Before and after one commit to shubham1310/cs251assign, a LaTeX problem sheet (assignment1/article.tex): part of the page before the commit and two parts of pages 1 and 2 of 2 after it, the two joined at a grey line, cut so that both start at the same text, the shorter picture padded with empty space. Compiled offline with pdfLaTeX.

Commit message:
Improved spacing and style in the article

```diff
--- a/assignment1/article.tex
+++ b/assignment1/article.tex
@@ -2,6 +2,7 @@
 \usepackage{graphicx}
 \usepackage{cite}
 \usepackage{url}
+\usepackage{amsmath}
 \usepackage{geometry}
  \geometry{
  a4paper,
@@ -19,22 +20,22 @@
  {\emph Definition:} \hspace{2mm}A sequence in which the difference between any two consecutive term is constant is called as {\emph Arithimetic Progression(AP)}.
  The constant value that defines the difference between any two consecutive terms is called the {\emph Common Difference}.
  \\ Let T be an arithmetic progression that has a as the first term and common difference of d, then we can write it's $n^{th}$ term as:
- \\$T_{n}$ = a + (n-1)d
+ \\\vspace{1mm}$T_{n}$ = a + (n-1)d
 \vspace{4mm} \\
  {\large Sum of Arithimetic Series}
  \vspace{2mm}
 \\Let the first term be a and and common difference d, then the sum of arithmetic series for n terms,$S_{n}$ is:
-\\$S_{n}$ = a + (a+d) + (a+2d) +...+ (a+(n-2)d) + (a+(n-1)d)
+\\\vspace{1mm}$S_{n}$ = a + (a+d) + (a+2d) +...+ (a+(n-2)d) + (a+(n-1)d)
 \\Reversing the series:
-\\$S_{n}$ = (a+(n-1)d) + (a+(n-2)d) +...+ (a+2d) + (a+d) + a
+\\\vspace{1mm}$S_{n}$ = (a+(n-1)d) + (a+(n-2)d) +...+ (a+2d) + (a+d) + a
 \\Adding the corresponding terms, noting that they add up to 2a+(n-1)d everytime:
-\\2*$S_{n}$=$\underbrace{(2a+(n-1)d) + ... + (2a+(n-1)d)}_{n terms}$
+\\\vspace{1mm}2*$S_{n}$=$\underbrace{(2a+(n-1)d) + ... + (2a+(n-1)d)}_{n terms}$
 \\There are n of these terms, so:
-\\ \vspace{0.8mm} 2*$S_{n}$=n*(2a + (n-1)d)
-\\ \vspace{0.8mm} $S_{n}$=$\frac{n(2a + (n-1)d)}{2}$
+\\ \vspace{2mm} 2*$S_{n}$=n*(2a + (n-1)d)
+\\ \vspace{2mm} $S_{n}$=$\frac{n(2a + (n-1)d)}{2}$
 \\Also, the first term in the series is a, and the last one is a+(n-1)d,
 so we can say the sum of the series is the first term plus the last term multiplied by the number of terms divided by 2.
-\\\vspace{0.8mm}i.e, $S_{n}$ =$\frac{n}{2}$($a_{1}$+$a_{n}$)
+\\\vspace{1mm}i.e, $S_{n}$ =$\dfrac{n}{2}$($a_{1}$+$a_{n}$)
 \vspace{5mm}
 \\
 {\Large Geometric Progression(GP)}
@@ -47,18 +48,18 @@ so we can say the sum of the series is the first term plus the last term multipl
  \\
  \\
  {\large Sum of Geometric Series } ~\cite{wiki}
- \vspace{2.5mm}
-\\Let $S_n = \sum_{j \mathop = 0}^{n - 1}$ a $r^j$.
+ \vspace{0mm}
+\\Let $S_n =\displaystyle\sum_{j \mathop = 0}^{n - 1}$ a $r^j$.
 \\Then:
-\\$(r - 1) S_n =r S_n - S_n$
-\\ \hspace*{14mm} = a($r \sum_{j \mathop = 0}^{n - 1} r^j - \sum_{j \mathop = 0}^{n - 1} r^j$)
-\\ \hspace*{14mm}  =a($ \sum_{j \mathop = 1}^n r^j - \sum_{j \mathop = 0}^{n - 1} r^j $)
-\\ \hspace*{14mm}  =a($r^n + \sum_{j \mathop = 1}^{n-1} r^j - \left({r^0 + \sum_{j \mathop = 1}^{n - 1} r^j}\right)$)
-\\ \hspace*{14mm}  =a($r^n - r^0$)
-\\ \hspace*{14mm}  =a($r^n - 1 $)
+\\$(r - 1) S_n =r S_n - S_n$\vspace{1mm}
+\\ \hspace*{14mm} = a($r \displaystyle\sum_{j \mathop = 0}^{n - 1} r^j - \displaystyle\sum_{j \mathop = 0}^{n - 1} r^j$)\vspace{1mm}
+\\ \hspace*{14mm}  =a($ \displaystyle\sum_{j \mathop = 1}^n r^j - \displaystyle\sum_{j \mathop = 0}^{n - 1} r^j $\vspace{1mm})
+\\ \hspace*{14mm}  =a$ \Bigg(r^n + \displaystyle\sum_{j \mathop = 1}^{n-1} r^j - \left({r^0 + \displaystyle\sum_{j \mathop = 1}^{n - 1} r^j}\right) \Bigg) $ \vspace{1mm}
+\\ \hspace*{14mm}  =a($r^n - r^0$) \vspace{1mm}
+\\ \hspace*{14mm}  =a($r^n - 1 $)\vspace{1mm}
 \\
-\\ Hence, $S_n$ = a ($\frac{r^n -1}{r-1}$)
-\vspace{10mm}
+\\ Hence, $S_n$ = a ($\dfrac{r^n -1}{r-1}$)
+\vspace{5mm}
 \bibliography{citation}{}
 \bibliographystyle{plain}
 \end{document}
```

################

* YOUR TASK *
Which of the lines above mention the word "terms"? Pull those lines out.

* ANSWER BELOW *
  The constant value that defines the difference between any two consecutive terms is called the {\emph Common Difference}.
 \\Let the first term be a and and common difference d, then the sum of arithmetic series for n terms,$S_{n}$ is:
 \\Adding the corresponding terms, noting that they add up to 2a+(n-1)d everytime:
-\\2*$S_{n}$=$\underbrace{(2a+(n-1)d) + ... + (2a+(n-1)d)}_{n terms}$
+\\\vspace{1mm}2*$S_{n}$=$\underbrace{(2a+(n-1)d) + ... + (2a+(n-1)d)}_{n terms}$
 \\There are n of these terms, so:
 so we can say the sum of the series is the first term plus the last term multiplied by the number of terms divided by 2.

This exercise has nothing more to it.